“How should I know how ….

~ To allow the partners to keep drawing profits at the same level as 2007/8.

~ To cut the Gordian knot that binds the profession to its historical perspective.

~ To keep the partners motivated.

~ TO KEEP MY SANITY.

~ To keep the bank from losing its nerve.

~ To keep the staff motivated and on target (I dare not give the game away).

~ To understand which horses to back.

~ To know how Jackson/Ken Clarke will affect our PI/ClinNeg practice.”

These and many more unanswered questions will be running through the mind of many Managing Partners. It is a lonely job at the best of times but, right now, they will feel a complete sense of despondency in having to face up to so many issues, many of which do not evince of an answer.

No one likes failure but there will many partnerships who are staring into the abyss and many who will be teetering on the edge of disaster. I would not be surprised if you don’t see a few throw in the towel or get rapidly absorbed.

I have lived and worked through a number of recessions but this one is entirely different. We are so far down the rabbit hole that it will be many years before we can expect to see sustained growth, and I think for my generation it will manifestly affect the way we manage our financial position.

There is no simple answer to the woes of the profession. The best advice may simply be to keep the purse strings pulled shut and carry on as before. But I think that is far too conservative and a missed opportunity.

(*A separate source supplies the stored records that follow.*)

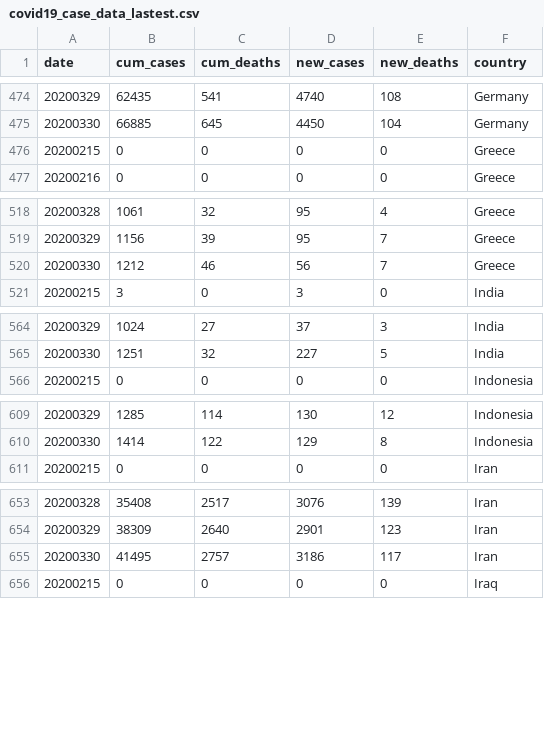
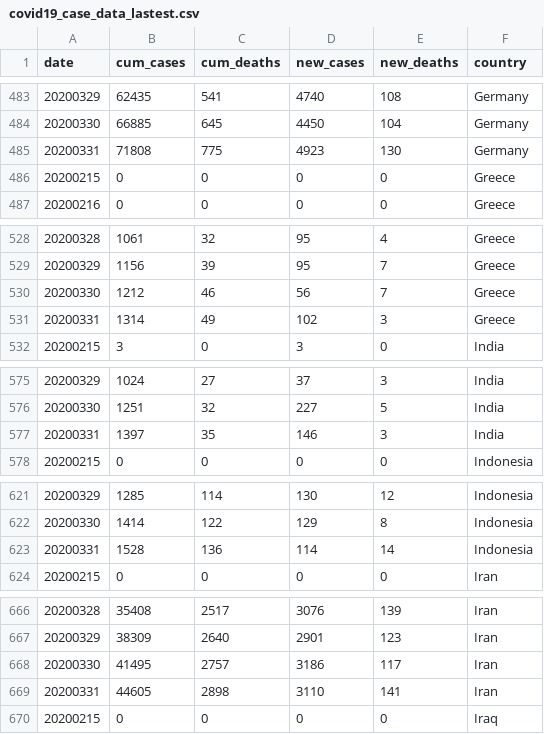
Before and after one commit to guoyangqin/coronaviz, a CSV file: data_scraping/export/covid19_case_data_lastest.csv, drawn as a sheet; only a part is shown, gaps mark what is left out; the diff covers the shown part only.

```diff
--- a/data_scraping/export/covid19_case_data_lastest.csv
+++ b/data_scraping/export/covid19_case_data_lastest.csv
@@ -475,2 +484,3 @@ date,cum_cases,cum_deaths,new_cases,new_deaths,country
 20200330,66885,645,4450,104,Germany
+20200331,71808,775,4923,130,Germany
 20200215,0,0,0,0,Greece
@@ -520,2 +530,3 @@ date,cum_cases,cum_deaths,new_cases,new_deaths,country
 20200330,1212,46,56,7,Greece
+20200331,1314,49,102,3,Greece
 20200215,3,0,3,0,India
@@ -565,2 +576,3 @@ date,cum_cases,cum_deaths,new_cases,new_deaths,country
 20200330,1251,32,227,5,India
+20200331,1397,35,146,3,India
 20200215,0,0,0,0,Indonesia
@@ -610,2 +622,3 @@ date,cum_cases,cum_deaths,new_cases,new_deaths,country
 20200330,1414,122,129,8,Indonesia
+20200331,1528,136,114,14,Indonesia
 20200215,0,0,0,0,Iran
@@ -655,2 +668,3 @@ date,cum_cases,cum_deaths,new_cases,new_deaths,country
 20200330,41495,2757,3186,117,Iran
+20200331,44605,2898,3110,141,Iran
 20200215,0,0,0,0,Iraq
```
Also changed, not shown: 27 added rows and 1 removed row elsewhere in this file, 10 other files.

Right now those firms who have the mildest of entrepreneurial spirit should be focusing on what they really stand for. They need not become inward-looking but instead must identify their very best (service) features, continue to improve those and look for a big fat edge in the market. Sure they offer similar service lines to other firms but if they can get the right people to deliver the service in a way like no one else, then sooner or later they will see an upturn in their client retention, WOM referrals and new client wins. Clients, no matter how loyal, will want to know that if they are paying for a personalised, premium service that they will be treated as something other than a commodity.

This is not rocket science but it is amazing how many firms are not making any effort to differentiate their service offering.

If you are not convinced that this provides a way forward, then start spending more time developing your people. That doesn’t have to mean spending oodles on external training but just getting your partners to practice MBWA (Managing by Wandering About), which is still rock solid even though it was spoken about by Tom Peters as long ago as 1982.

And finally if that wasn’t enough, and no doubt the toughest proposition to embrace, is to get the partners to take a long hard look in the mirror and ask themselves, like any other business owner, should they be taking less out of the business and putting more effort into generating work. Too many partners have sought shelter behind their desks when they should be out meeting clients.

The legal profession still has a future but it won’t look anything like the here and now. It will be smaller, more specialist and lawyers will be doing more for less.

~ J.S. ~